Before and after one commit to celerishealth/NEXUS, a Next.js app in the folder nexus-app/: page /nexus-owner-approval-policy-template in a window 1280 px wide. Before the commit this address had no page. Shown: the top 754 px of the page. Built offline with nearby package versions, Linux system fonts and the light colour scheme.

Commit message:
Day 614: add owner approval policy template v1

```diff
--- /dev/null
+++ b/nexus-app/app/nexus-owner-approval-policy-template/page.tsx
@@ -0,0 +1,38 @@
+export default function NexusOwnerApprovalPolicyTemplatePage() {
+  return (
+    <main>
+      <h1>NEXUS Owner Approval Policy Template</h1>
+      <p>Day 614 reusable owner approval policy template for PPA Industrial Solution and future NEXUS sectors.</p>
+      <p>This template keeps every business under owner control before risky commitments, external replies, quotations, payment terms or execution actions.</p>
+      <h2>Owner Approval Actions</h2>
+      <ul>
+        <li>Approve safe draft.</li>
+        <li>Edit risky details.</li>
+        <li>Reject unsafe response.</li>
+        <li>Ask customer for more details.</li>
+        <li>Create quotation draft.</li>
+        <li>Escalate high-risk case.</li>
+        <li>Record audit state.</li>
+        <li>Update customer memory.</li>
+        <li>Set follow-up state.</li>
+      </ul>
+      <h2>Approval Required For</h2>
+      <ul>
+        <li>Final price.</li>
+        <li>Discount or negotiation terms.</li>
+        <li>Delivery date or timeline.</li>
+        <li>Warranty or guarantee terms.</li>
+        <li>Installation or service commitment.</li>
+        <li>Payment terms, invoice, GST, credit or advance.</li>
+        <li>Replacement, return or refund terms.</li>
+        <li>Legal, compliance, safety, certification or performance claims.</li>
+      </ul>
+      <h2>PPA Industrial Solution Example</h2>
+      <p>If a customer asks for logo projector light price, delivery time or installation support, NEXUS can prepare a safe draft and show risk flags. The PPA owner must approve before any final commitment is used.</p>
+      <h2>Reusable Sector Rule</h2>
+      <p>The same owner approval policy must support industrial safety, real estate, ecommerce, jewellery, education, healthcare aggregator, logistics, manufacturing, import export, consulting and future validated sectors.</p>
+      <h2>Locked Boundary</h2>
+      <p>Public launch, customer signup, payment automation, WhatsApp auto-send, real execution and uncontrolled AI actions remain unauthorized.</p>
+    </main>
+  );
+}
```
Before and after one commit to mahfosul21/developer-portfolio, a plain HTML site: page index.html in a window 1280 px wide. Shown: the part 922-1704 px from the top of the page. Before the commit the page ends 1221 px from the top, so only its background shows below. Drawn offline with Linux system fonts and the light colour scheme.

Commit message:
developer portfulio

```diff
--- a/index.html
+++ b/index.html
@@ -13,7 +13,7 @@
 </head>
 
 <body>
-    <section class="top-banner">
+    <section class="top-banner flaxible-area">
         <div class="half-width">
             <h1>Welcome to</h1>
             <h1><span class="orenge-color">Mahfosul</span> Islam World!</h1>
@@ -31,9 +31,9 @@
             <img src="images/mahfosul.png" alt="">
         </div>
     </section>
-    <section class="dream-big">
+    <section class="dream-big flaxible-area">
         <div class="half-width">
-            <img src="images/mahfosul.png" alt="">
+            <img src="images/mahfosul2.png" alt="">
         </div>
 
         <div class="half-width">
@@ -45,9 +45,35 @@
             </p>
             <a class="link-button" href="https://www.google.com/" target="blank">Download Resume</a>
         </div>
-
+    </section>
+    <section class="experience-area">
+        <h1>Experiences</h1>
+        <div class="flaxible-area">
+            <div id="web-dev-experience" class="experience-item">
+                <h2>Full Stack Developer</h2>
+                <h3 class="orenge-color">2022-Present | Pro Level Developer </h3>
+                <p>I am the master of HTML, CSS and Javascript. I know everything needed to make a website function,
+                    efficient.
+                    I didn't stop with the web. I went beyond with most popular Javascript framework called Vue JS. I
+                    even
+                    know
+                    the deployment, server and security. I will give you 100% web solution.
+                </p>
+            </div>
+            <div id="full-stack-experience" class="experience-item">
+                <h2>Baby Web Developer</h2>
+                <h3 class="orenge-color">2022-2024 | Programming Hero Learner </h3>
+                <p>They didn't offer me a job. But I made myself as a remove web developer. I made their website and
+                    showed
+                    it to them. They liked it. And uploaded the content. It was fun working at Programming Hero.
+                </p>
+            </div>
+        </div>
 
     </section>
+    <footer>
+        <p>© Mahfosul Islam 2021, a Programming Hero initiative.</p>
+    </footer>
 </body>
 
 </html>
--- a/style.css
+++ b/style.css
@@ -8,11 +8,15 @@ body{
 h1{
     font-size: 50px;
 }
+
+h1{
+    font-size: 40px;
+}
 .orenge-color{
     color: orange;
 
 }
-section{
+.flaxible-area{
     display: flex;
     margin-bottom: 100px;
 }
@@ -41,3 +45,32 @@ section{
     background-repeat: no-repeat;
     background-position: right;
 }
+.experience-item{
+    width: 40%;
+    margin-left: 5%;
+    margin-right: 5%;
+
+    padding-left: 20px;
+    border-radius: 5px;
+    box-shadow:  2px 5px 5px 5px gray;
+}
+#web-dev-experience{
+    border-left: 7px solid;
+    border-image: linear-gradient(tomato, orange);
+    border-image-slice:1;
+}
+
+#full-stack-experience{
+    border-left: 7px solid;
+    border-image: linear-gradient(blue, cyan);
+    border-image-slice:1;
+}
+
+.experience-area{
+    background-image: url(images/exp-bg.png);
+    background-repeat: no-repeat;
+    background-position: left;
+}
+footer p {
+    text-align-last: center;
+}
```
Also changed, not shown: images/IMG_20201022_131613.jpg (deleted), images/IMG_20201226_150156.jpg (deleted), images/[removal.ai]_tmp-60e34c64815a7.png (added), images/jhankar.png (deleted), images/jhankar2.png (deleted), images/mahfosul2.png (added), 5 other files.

● What to produce
Identify the lines in the entries that hold "didn" and return each one.

● Answer section
+                    I didn't stop with the web. I went beyond with most popular Javascript framework called Vue JS. I
+                <p>They didn't offer me a job. But I made myself as a remove web developer. I made their website and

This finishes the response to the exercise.